# WORK REQUEST
Though the entries contain pictures, the copy you make should hold only the rest, exactly as written.

# RECORDS PROVIDED
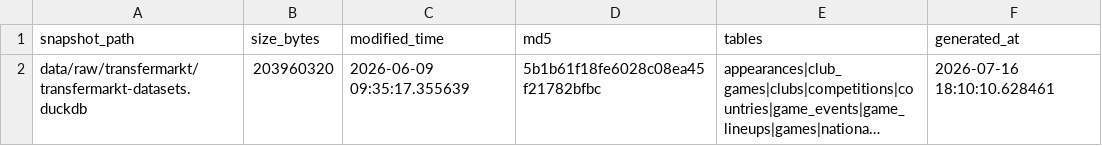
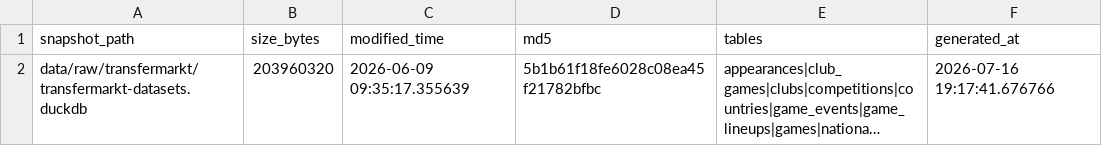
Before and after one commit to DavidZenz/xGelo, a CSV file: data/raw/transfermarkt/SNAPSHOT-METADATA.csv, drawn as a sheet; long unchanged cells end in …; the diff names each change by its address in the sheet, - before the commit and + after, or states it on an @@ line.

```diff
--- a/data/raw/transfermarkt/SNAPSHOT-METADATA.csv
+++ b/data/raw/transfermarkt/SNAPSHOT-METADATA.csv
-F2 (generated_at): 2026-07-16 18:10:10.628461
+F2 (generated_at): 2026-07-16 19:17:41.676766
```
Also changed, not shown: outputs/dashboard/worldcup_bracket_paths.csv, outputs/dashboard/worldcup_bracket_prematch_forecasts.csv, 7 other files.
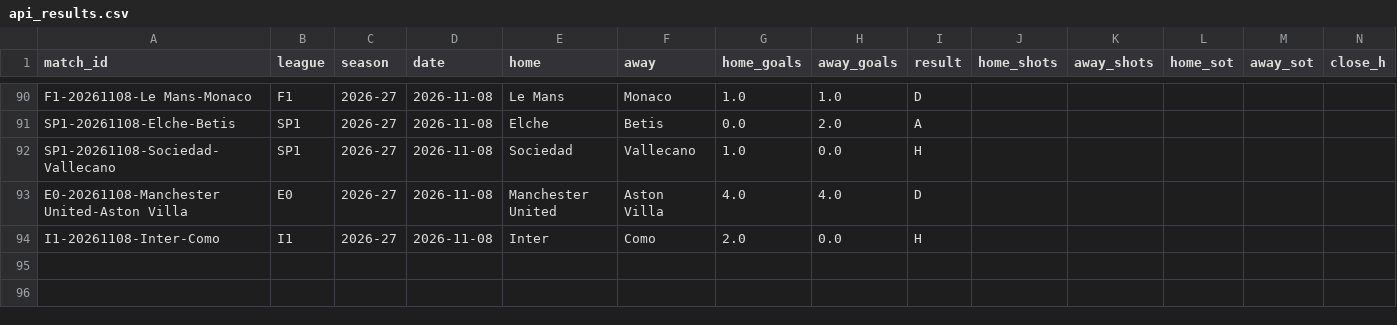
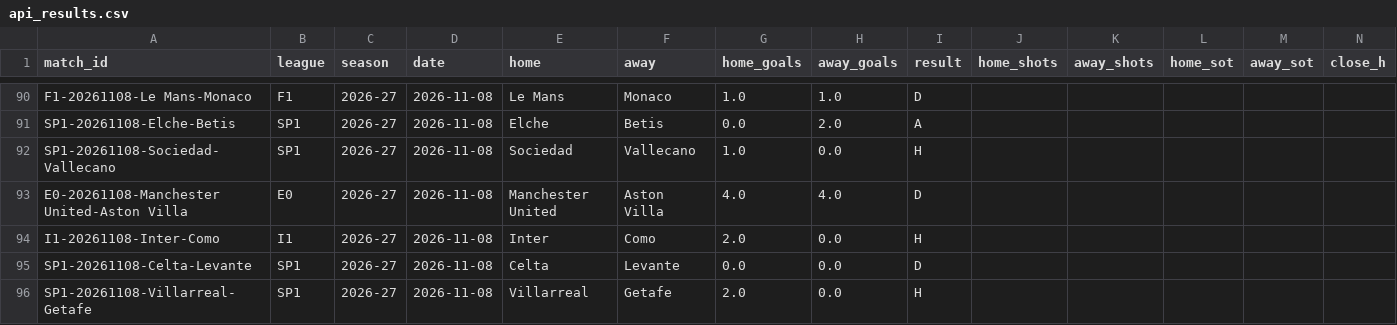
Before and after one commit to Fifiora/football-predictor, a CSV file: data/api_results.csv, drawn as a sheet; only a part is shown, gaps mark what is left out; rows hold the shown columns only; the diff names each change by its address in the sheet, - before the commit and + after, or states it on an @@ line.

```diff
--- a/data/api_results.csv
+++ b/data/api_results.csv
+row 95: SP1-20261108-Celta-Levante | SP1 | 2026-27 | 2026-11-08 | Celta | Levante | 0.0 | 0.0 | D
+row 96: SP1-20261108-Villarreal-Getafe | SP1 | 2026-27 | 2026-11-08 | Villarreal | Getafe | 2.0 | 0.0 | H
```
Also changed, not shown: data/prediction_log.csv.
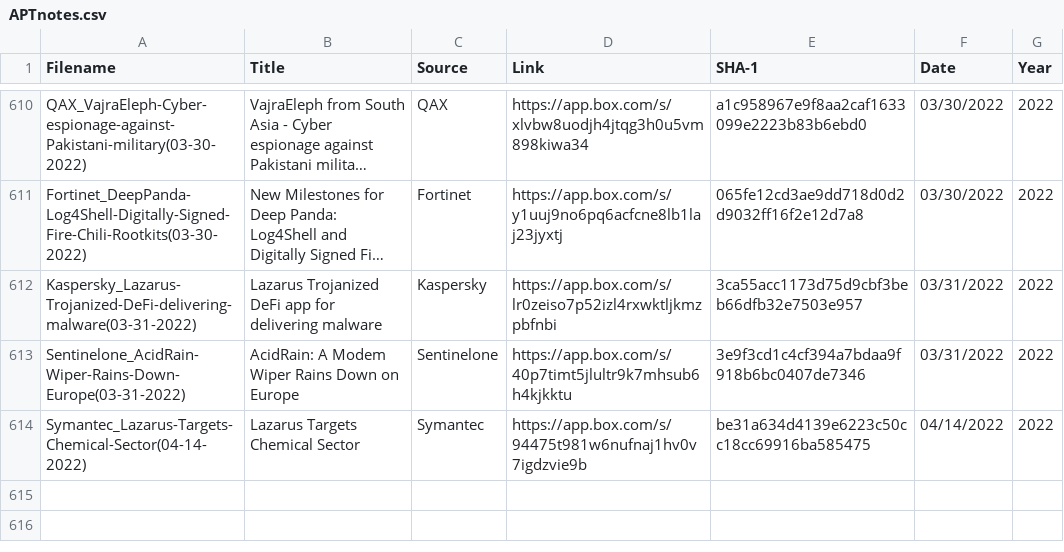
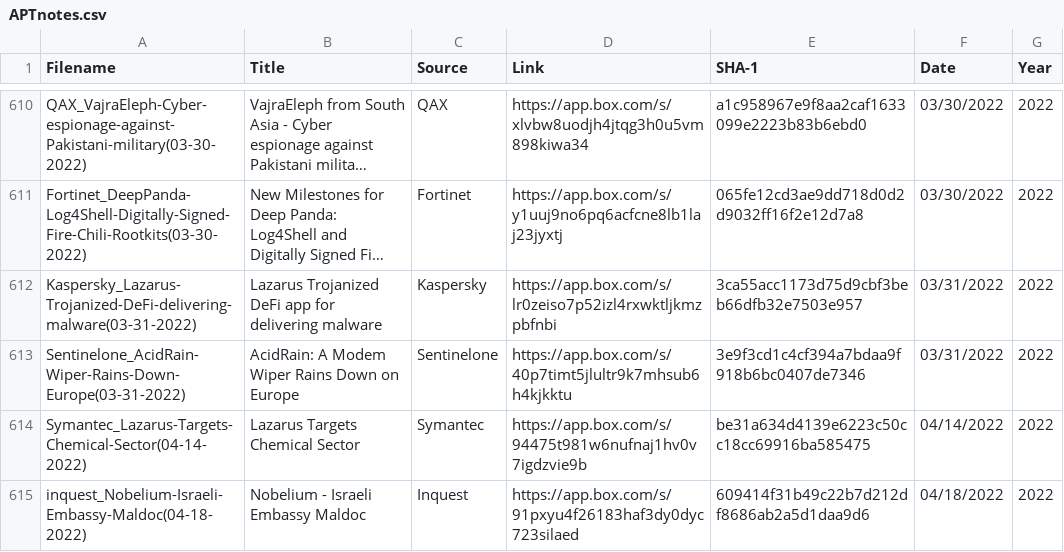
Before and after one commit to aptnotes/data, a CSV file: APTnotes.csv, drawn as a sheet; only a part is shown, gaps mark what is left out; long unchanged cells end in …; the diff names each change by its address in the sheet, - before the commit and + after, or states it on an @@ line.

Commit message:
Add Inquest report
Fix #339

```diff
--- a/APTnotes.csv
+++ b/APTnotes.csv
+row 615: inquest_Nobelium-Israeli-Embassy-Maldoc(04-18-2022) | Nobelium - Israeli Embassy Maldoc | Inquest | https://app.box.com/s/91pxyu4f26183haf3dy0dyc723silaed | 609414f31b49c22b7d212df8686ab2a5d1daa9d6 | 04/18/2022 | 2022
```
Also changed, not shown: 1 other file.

# OUTPUT FOR THIS EXERCISE
Before and after one commit to DavidZenz/xGelo, a CSV file: data/raw/transfermarkt/SNAPSHOT-METADATA.csv, drawn as a sheet; long unchanged cells end in …; the diff names each change by its address in the sheet, - before the commit and + after, or states it on an @@ line.

```diff
--- a/data/raw/transfermarkt/SNAPSHOT-METADATA.csv
+++ b/data/raw/transfermarkt/SNAPSHOT-METADATA.csv
-F2 (generated_at): 2026-07-16 18:10:10.628461
+F2 (generated_at): 2026-07-16 19:17:41.676766
```
Also changed, not shown: outputs/dashboard/worldcup_bracket_paths.csv, outputs/dashboard/worldcup_bracket_prematch_forecasts.csv, 7 other files.
Before and after one commit to Fifiora/football-predictor, a CSV file: data/api_results.csv, drawn as a sheet; only a part is shown, gaps mark what is left out; rows hold the shown columns only; the diff names each change by its address in the sheet, - before the commit and + after, or states it on an @@ line.

```diff
--- a/data/api_results.csv
+++ b/data/api_results.csv
+row 95: SP1-20261108-Celta-Levante | SP1 | 2026-27 | 2026-11-08 | Celta | Levante | 0.0 | 0.0 | D
+row 96: SP1-20261108-Villarreal-Getafe | SP1 | 2026-27 | 2026-11-08 | Villarreal | Getafe | 2.0 | 0.0 | H
```
Also changed, not shown: data/prediction_log.csv.
Before and after one commit to aptnotes/data, a CSV file: APTnotes.csv, drawn as a sheet; only a part is shown, gaps mark what is left out; long unchanged cells end in …; the diff names each change by its address in the sheet, - before the commit and + after, or states it on an @@ line.

Commit message:
Add Inquest report
Fix #339

```diff
--- a/APTnotes.csv
+++ b/APTnotes.csv
+row 615: inquest_Nobelium-Israeli-Embassy-Maldoc(04-18-2022) | Nobelium - Israeli Embassy Maldoc | Inquest | https://app.box.com/s/91pxyu4f26183haf3dy0dyc723silaed | 609414f31b49c22b7d212df8686ab2a5d1daa9d6 | 04/18/2022 | 2022
```
Also changed, not shown: 1 other file.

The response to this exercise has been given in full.